Here’s where it gets tricky. People tend to think the only qualification is awesomeness, but it’s not even close. The Seven Wonders of the Ancient World has very little to do with how wonderful things are.

What the hell are they, you ask? Well, to find out, we have to go way back to the beginning. Of civilization.

Thousands of years ago, back when the Greeks were busy inventing democracy and taking naked baths together, a few of them ventured out into the world, discovering works of magnificent art, from pyramids to lighthouses to gardens. Yes, gardens. And they wrote about them. And compiled them into lists of their favorite seven.

That’s right, kids. The Seven Wonders of the Ancient World was nothing more than an Ancient Greek bucket list.

I'd love to visit Asia Minor
And back then, EVERY photo filter was vintage!

There was no “correct” list of Seven Wonders, just as today there’s no “correct” list of favorite places. Everyone has their own. But many of the entries matched up with each other, because, well, the world was barely civilized back then. If something amazing was out there, chances are it’ll show up on everybody’s list.

And as history went on, a few of the more famous lists, such as those from Antipater and Philo, and second-hand references to a much earlier list by Herodotus, came to be seen as the important ones. So although everyone had their own, the world did indeed settle on a single, official answer. Behold:

The Seven Wonders of the Ancient World

In order of construction:

  • Great Pyramid of Giza
  • Hanging Gardens of Babylon
  • Tempe of Artemis at Ephesus
  • Statue of Zeus at Olympia
  • Mausoleum at Halicarnassus
  • Colossus of Rhodes
  • Lighthouse of Alexandria
Seven Wonders of the Ancient World
In display order (not chronological): Great Pyramid, Hanging Gardens, Temple of Artemis, Statue of Zeus, Mausoleum at Halicarnassus, Colossus of Rhodes, Lighthouse of Alexandria.
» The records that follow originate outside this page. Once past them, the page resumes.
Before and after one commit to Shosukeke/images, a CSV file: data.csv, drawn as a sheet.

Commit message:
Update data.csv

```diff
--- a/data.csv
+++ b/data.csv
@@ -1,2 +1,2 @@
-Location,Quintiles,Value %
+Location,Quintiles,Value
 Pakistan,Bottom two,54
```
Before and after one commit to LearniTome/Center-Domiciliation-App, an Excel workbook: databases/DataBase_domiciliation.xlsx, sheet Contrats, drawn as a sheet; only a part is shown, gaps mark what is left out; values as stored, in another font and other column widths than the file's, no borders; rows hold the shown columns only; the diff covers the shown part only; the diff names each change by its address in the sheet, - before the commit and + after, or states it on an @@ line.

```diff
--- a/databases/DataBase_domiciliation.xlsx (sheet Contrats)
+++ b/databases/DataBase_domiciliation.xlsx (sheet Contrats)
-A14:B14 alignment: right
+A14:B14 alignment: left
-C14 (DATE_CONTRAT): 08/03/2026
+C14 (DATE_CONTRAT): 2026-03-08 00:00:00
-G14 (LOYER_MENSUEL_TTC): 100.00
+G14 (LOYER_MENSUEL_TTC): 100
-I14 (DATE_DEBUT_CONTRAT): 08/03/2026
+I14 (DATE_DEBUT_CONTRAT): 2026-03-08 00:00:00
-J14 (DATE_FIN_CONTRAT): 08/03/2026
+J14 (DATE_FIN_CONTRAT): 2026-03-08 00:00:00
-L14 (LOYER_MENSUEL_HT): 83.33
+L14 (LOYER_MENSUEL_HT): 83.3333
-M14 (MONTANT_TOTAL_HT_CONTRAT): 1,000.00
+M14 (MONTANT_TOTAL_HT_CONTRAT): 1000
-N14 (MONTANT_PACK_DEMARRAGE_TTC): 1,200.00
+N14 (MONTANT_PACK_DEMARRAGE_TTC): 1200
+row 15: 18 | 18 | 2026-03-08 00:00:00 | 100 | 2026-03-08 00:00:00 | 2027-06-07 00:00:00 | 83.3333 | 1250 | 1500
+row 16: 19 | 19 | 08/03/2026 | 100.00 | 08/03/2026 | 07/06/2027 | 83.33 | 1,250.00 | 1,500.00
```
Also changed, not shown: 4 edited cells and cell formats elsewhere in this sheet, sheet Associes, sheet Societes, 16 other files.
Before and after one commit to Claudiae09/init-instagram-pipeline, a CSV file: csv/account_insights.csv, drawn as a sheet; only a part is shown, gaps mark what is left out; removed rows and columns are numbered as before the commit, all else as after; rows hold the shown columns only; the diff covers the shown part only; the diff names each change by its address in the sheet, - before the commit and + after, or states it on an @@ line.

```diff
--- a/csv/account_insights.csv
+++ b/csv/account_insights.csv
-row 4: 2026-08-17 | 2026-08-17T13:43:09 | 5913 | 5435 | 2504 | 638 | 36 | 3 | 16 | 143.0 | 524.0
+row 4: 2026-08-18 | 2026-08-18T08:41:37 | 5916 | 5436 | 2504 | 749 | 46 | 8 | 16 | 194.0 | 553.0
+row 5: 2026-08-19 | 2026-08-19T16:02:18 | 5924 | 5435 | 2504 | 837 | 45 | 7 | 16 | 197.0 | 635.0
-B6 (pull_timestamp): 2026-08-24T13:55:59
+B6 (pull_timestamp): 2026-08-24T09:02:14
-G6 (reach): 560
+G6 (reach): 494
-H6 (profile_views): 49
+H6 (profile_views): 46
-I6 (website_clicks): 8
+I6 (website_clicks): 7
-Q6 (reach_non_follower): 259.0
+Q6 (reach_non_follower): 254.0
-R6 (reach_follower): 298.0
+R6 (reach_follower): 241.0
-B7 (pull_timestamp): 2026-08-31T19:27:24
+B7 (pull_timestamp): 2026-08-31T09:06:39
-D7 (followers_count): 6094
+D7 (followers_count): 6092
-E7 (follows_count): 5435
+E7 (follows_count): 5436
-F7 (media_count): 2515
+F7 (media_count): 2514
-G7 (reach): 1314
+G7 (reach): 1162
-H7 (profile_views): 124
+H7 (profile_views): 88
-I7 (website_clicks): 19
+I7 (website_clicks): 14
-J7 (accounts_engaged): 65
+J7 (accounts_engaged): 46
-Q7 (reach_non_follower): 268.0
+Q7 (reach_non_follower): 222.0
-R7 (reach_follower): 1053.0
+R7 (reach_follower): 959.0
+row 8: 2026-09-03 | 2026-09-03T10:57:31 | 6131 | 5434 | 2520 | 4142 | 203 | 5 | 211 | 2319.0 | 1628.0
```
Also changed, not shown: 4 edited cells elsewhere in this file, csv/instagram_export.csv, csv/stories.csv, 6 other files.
The painting is by Maarten van Heemskerck, a 16th century Dutch painter.

The Lighthouse only just barely made the list. For a long time, the Ishtar Gate of Babylon was number seven.
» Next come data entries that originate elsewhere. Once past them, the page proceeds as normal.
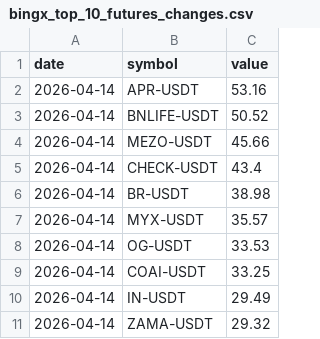
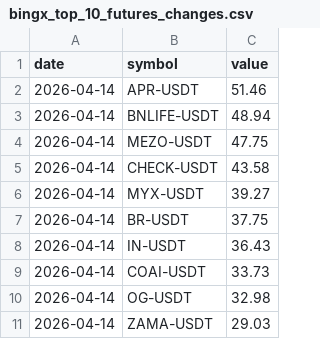
Before and after one commit to Ledrec/Bot, a CSV file: bingx_top_10_futures_changes.csv, drawn as a sheet.

```diff
--- a/bingx_top_10_futures_changes.csv
+++ b/bingx_top_10_futures_changes.csv
@@ -1,11 +1,11 @@
 date,symbol,value
-2026-04-14,APR-USDT,53.16
-2026-04-14,BNLIFE-USDT,50.52
-2026-04-14,MEZO-USDT,45.66
-2026-04-14,CHECK-USDT,43.4
-2026-04-14,BR-USDT,38.98
-2026-04-14,MYX-USDT,35.57
-2026-04-14,OG-USDT,33.53
-2026-04-14,COAI-USDT,33.25
-2026-04-14,IN-USDT,29.49
-2026-04-14,ZAMA-USDT,29.32
+2026-04-14,APR-USDT,51.46
+2026-04-14,BNLIFE-USDT,48.94
+2026-04-14,MEZO-USDT,47.75
+2026-04-14,CHECK-USDT,43.58
+2026-04-14,MYX-USDT,39.27
+2026-04-14,BR-USDT,37.75
+2026-04-14,IN-USDT,36.43
+2026-04-14,COAI-USDT,33.73
+2026-04-14,OG-USDT,32.98
+2026-04-14,ZAMA-USDT,29.03
```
You may have noticed you haven’t seen many of these showing up as National Geographic cover photos lately. That’s because most of them are gone. Sadly, the only one remaining is the Great Pyramid of Giza. Pyramids can’t fall down.

Great Pyramid of Giza
Photo thanks to Nina.
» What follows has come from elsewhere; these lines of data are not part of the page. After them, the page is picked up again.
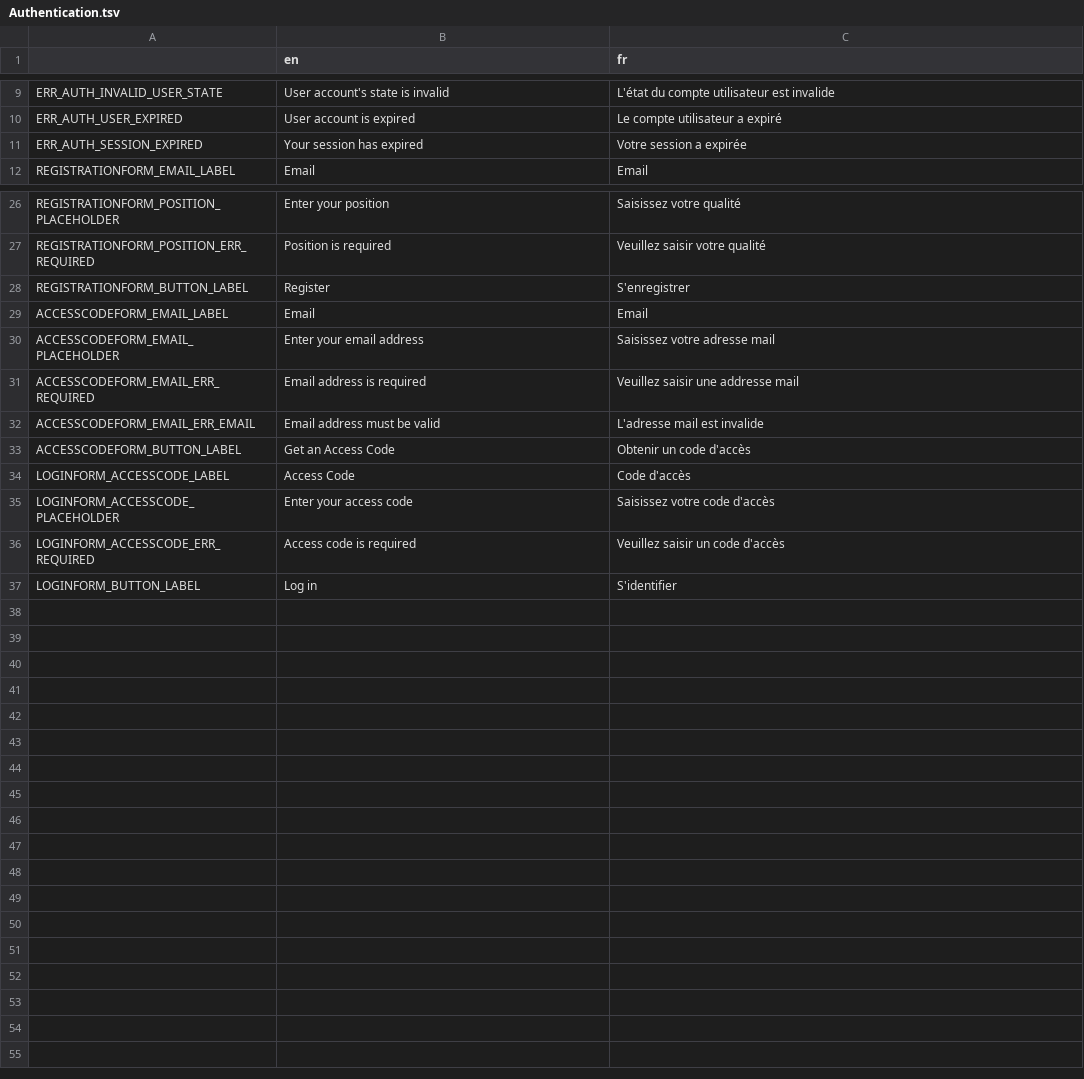
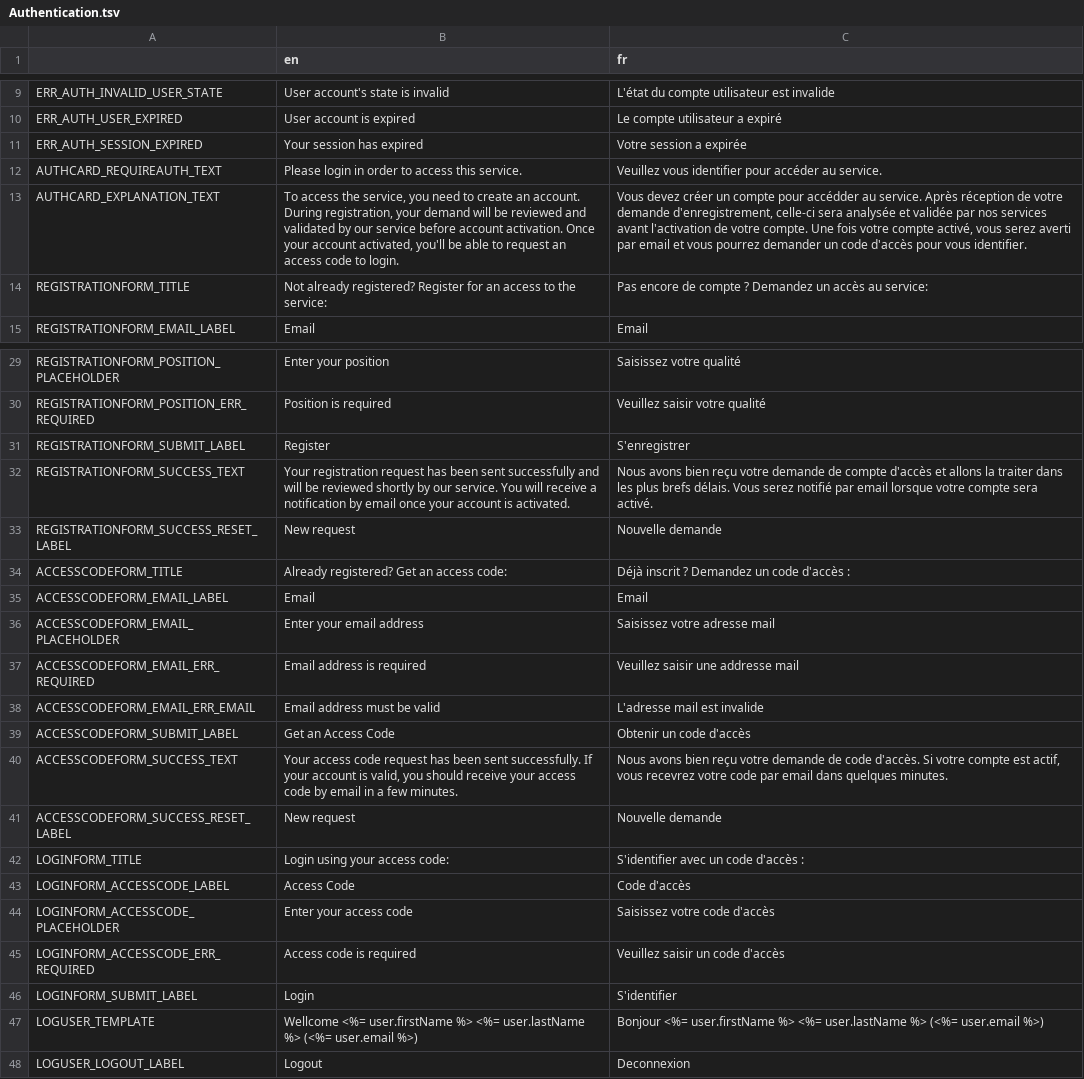
Before and after one commit to AFP-Medialab/verification-plugin, a TSV file: src/LocalDictionary/components/Shared/Authentication.tsv, drawn as a sheet; only a part is shown, gaps mark what is left out.

Commit message:
Add i18n, fetching state handling, success msg and logout.

```diff
--- a/src/LocalDictionary/components/Shared/Authentication.tsv
+++ b/src/LocalDictionary/components/Shared/Authentication.tsv
@@ -11,2 +11,5 @@ ERR_AUTH_USER_EXPIRED	User account is expired	Le compte utilisateur a expiré
 ERR_AUTH_SESSION_EXPIRED	Your session has expired	Votre session a expirée
+AUTHCARD_REQUIREAUTH_TEXT	Please login in order to access this service.	Veuillez vous identifier pour accéder au service.
+AUTHCARD_EXPLANATION_TEXT	To access the service, you need to create an account. During registration, your demand will be reviewed and validated by our service before account activation. Once your account activated, you'll be able to request an access code to login.	Vous devez créer un compte pour accédder au service. Après réception de votre demande d'enregistrement, celle-ci sera analysée et validée par nos services avant l'activation de votre compte. Une fois votre compte activé, vous serez averti par email et vous pourrez demander un code d'accès pour vous identifier.
+REGISTRATIONFORM_TITLE	Not already registered? Register for an access to the service:	Pas encore de compte ? Demandez un accès au service:
 REGISTRATIONFORM_EMAIL_LABEL	Email	Email
@@ -27,3 +30,6 @@ REGISTRATIONFORM_POSITION_PLACEHOLDER	Enter your position	Saisissez votre qualit
 REGISTRATIONFORM_POSITION_ERR_REQUIRED	Position is required	Veuillez saisir votre qualité
-REGISTRATIONFORM_BUTTON_LABEL	Register	S'enregistrer
+REGISTRATIONFORM_SUBMIT_LABEL	Register	S'enregistrer
+REGISTRATIONFORM_SUCCESS_TEXT	Your registration request has been sent successfully and will be reviewed shortly by our service. You will receive a notification by email once your account is activated.	Nous avons bien reçu votre demande de compte d'accès et allons la traiter dans les plus brefs délais. Vous serez notifié par email lorsque votre compte sera activé.
+REGISTRATIONFORM_SUCCESS_RESET_LABEL	New request	Nouvelle demande
+ACCESSCODEFORM_TITLE	Already registered? Get an access code:	Déjà inscrit ? Demandez un code d'accès :
 ACCESSCODEFORM_EMAIL_LABEL	Email	Email
@@ -32,3 +38,6 @@ ACCESSCODEFORM_EMAIL_ERR_REQUIRED	Email address is required	Veuillez saisir une
 ACCESSCODEFORM_EMAIL_ERR_EMAIL	Email address must be valid	L'adresse mail est invalide
-ACCESSCODEFORM_BUTTON_LABEL	Get an Access Code	Obtenir un code d'accès
+ACCESSCODEFORM_SUBMIT_LABEL	Get an Access Code	Obtenir un code d'accès
+ACCESSCODEFORM_SUCCESS_TEXT	Your access code request has been sent successfully. If your account is valid, you should receive your access code by email in a few minutes.	Nous avons bien reçu votre demande de code d'accès. Si votre compte est actif, vous recevrez votre code par email dans quelques minutes.
+ACCESSCODEFORM_SUCCESS_RESET_LABEL	New request	Nouvelle demande
+LOGINFORM_TITLE	Login using your access code:	S'identifier avec un code d'accès :
 LOGINFORM_ACCESSCODE_LABEL	Access Code	Code d'accès
@@ -36,2 +45,4 @@ LOGINFORM_ACCESSCODE_PLACEHOLDER	Enter your access code	Saisissez votre code d'a
 LOGINFORM_ACCESSCODE_ERR_REQUIRED	Access code is required	Veuillez saisir un code d'accès
-LOGINFORM_BUTTON_LABEL	Log in	S'identifier
+LOGINFORM_SUBMIT_LABEL	Login	S'identifier
+LOGUSER_TEMPLATE	Wellcome <%= user.firstName %> <%= user.lastName %> (<%= user.email %>)	Bonjour <%= user.firstName %> <%= user.lastName %> (<%= user.email %>)
+LOGUSER_LOGOUT_LABEL	Logout	Deconnexion
```
Also changed, not shown: 1 other file.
Notice anything else weird about the list? Yeah. Let’s discuss.

“Why isn’t _______ a Wonder of the World?”

You’ve probably heard it before. “Why not the Taj Mahal? Or Tikal? Or Stonehenge? Or the Great Wall? Or Angkor Wat? Or anything awesome?!?!!?”

Most people seem to get annoyed when they hear the Eiffel Tower isn’t one of the Seven Wonders. Or the Dome of the Rock, or Machu Picchu, or whatever. They’re wondrous, right? They’re in the world, right?!?! So why aren’t they Wonders of the World?!?!

Taj Mahal rejected
Photo thanks to Yann.

Remember that list above? Well, it was developed from around 500 BC to about 0 AD. By Greeks, traveling around…Greece, basically.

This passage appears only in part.